Resolutions and me
I haven’t made New Year’s Resolutions since my early twenties (the early 2000’s if you’re counting). As a teen I got quite into it, but over the years I lost the habit.
Two things happened. Firstly, my Resolutions rarely lasted. I didn’t tell anyone what they were, and so there was never any accountability. I could talk myself out of doing them whenever I liked, and no one would be any the wiser. Of course this also meant that no one knew I was failing; an added bonus.
Secondly, once I started working I became interested in the idea of continual improvement. If something needed to change in April, I realised I didn’t have to wait nine months to get started. I could do something right then. I didn’t have to tie improvement to the 1st of January and the pressure and expectation associated with that date.
Consequently though I found myself actively fighting Resolutions. If I wanted change in December or January I would postpone it until February, so that no one could mistake it for a Resolution. I would talk of the hopelessness of Resolutions and encourage people to make the change whenever suited them.
So why the rethink now?
I’m softening on the idea of Resolutions; appreciating that some people (maybe myself included) may need that milestone for any of a number of reasons. Moreover, now that I have a public forum for my desire to be more sustainable, I think that having some accountability for Resolutions will help me.
I’m looking forward to tracking my progress over the course of the year, and engaging with any of you who have made resolutions, whether they’re related to sustainability or the environment or something else entirely.
How I’ve approached Resolutions
I don’t want my Resolutions to be only practical — i.e. use less plastic — as that would be too easy. So I’ve included some more aspirational ones. I want something less binary, that would force me to actually talk about what I’ve achieved (the good and the bad). I hope the aspirational ones will help me make the step to inspire others along on this journey, not just making my improvements in isolation.
Challenge behaviours (aspirational)
1. I will look at my own behaviours and identify where I can make sustainable improvements.
What assumptions do I have about a product or my activities that might be incorrect? What impacts could there be that are not immediately obvious? What do I do because it’s always been done that way? These are the questions I need to ask in order to make continual change and not just tackle what’s in the news a particular week.
As part of my MSc I have identified that a long-term aim is to move into a challenging mindset. Asking the questions that enable a business to evolve and not just continue to do things “because they’ve always been done”. Keeping us agile and flexible in a VUCA environment. Starting out by challenging myself seems like a good way to go.
Promote sustainable behaviours (aspirational)
2. I will lead by example, promoting sustainable behaviours and encouraging them in others.
It’s my main reason for starting this blog. My aim here is not just to improve myself, but to inspire change in others. Societal change will not happen if only some individuals do it; we need to change en masse. I’m not saying I start any revolutions, but if enough of us do something maybe it will be meaningful.
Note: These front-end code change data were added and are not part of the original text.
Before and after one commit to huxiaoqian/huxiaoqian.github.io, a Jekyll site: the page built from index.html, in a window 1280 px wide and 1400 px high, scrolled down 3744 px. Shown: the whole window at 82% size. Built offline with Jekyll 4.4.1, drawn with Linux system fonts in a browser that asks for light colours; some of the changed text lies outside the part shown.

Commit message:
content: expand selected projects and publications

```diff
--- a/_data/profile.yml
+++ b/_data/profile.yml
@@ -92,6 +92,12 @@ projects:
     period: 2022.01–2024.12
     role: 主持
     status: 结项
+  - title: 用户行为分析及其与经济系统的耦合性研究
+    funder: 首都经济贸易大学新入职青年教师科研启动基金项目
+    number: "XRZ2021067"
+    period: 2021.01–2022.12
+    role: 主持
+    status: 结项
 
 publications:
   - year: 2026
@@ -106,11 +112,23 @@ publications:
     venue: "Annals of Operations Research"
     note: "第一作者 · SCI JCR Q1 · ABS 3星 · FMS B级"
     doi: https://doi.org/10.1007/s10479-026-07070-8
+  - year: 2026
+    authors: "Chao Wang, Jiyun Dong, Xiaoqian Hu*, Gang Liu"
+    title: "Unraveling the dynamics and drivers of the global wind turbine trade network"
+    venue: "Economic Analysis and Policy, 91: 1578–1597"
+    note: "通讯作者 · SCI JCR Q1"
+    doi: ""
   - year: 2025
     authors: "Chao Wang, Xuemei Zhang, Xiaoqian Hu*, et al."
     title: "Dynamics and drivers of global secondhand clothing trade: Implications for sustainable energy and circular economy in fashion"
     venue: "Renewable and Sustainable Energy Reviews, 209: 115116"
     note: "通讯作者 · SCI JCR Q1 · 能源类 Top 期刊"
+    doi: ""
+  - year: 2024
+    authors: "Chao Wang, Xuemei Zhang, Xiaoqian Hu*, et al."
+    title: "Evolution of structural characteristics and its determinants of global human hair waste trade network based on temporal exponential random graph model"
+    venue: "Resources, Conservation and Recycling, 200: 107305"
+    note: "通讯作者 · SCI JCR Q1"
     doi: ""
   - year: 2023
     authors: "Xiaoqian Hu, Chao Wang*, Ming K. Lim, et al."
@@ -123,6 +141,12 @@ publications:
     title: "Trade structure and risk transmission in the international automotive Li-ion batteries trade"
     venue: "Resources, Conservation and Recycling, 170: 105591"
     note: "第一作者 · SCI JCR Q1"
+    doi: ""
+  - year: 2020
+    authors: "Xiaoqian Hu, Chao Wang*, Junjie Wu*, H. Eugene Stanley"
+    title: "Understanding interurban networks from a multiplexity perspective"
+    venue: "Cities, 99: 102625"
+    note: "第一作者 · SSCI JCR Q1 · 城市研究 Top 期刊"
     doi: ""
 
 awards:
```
In our company, leaders are encouraged to demonstrate sustainability leadership, so this is also a sneaky way of getting a career development objective on the list 🙂
Blog posts (practical)
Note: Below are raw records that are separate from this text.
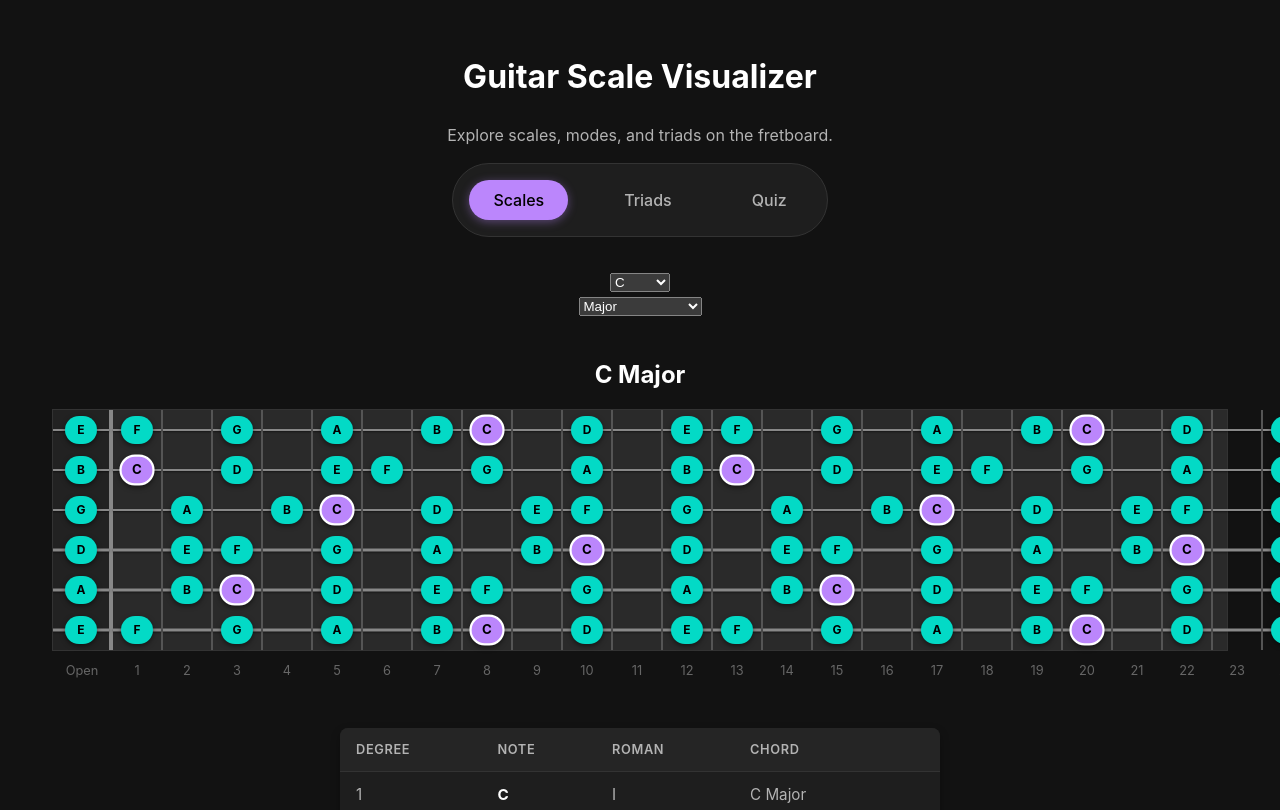
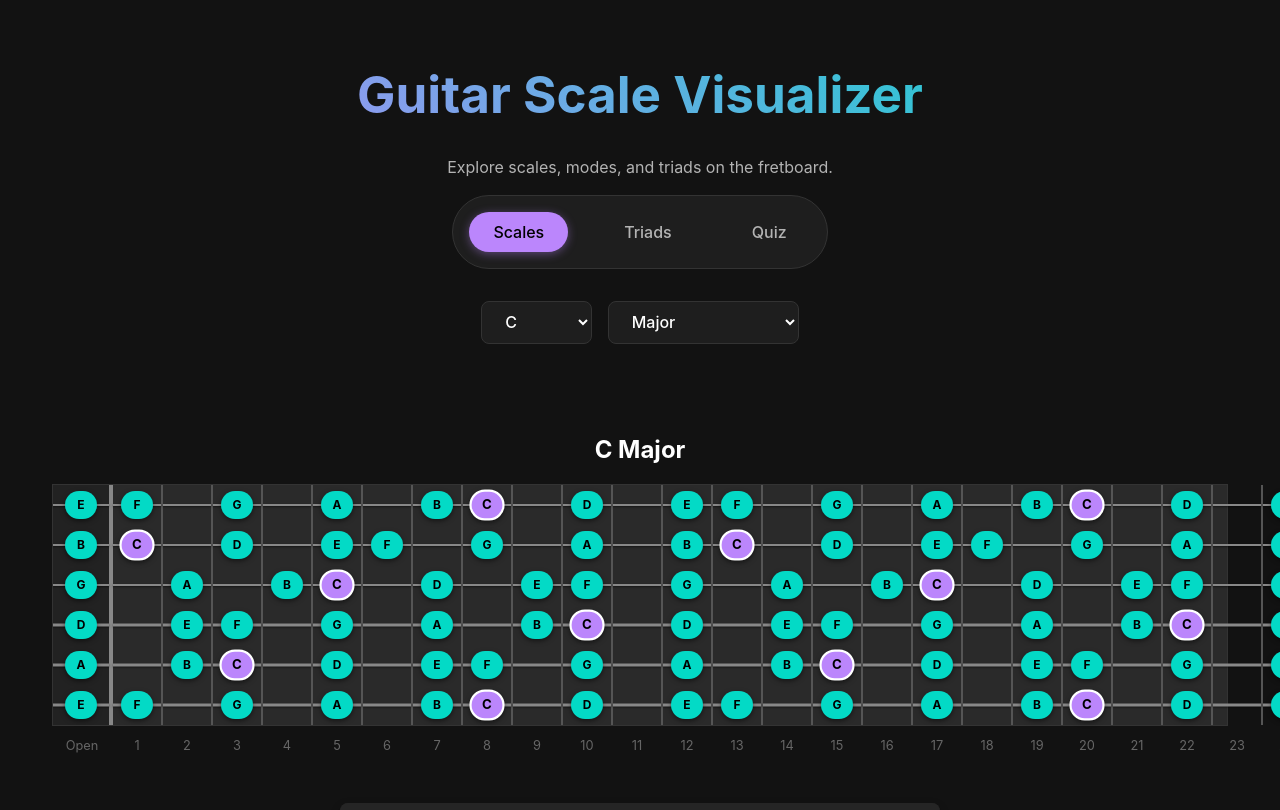
Before and after one commit to imthejota/guitar-visualizer, a React (Vite) app: page / in a window 1280 px wide. Shown: the top 810 px of the page. Built offline with nearby package versions, Linux system fonts and the light colour scheme.

Commit message:
Fix: Restore missing selector styles (h1, controls, select)

```diff
--- a/src/index.css
+++ b/src/index.css
@@ -45,7 +45,50 @@ body {
   /* Ensure padding is contained */
 }
 
-/* ... headers ... */
+h1 {
+  font-size: 3.2em;
+  line-height: 1.1;
+  background: -webkit-linear-gradient(45deg, var(--primary-color), var(--secondary-color));
+  -webkit-background-clip: text;
+  background-clip: text;
+  -webkit-text-fill-color: transparent;
+  margin-bottom: 2rem;
+}
+
+.controls {
+  display: flex;
+  gap: 1rem;
+  justify-content: center;
+  margin-bottom: 3rem;
+  flex-wrap: wrap;
+}
+
+.control-group {
+  display: flex;
+  flex-direction: column;
+  align-items: flex-start;
+}
+
+select {
+  padding: 0.6em 1.2em;
+  font-size: 1em;
+  font-weight: 500;
+  font-family: inherit;
+  background-color: var(--surface-color);
+  color: var(--text-primary);
+  border: 1px solid #333;
+  border-radius: 8px;
+  cursor: pointer;
+  transition: border-color 0.25s;
+}
+
+select:hover {
+  border-color: var(--primary-color);
+}
+
+select:focus {
+  outline: 4px auto -webkit-focus-ring-color;
+}
 
 .fretboard-container {
   overflow-x: auto;
```
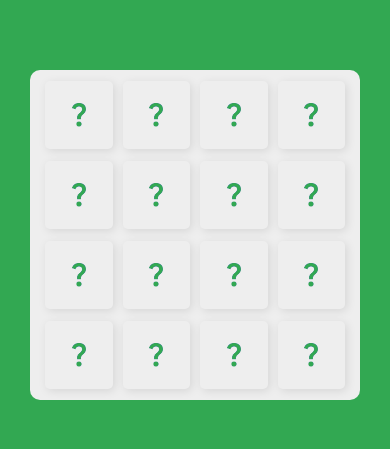
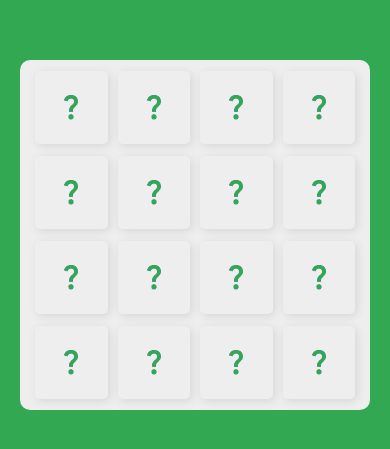
Before and after one commit to mohammadyousefvand/Memory-Card-Game, a plain HTML site: page index.html in a window 390 px wide. Shown: the part 147-596 px from the top of the page. Drawn offline with Linux system fonts and the light colour scheme.

Commit message:
fix images

```diff
--- a/public/css/style.css
+++ b/public/css/style.css
@@ -131,8 +131,8 @@ body {
 
 @media screen and (max-width:500px) {
   .container {
-    width: 330px;
-    height: 330px;
+    width: 350px;
+    height: 350px;
   }
 
   .card .front img {
@@ -140,6 +140,6 @@ body {
   }
 
   .card .back img {
-    width: 55px;
+    width: 65px;
   }
 }
```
3. I will post to the blog weekly.
My current plan is to post every Tuesday, but I’m willing to change if necessary. I want to grow the readership of this blog, and one of the ways to do that is to provide consistent content. I want people to want to come back frequently, and for that I need updates.
Short journeys (practical)
4. I will not use the car for short journeys.
This is one of the types of things I want to address with the blog: using the car to make short journeys when I know I should be walking (or jumping on the bus or rescuing my bike from the garage) but I don’t because doing so will be a little more inconvenient for me.
Pre-packed sandwiches (practical)
5. I will not buy pre-packaged sandwiches.
I mentioned this in my last blog post as it’s been on my mind a lot recently. I need to treat pre-packaged sandwiches (or any other lunch items) as emergency items and not as a replacement for actually planning my meals.
So that’s my intentions this year. Check back in regularly to see how I’m getting on.
Have you made any resolutions this year? Are any of them sustainability themed? Feel free to tell me about them in the comments below, or wherever you found this post. And happy new year!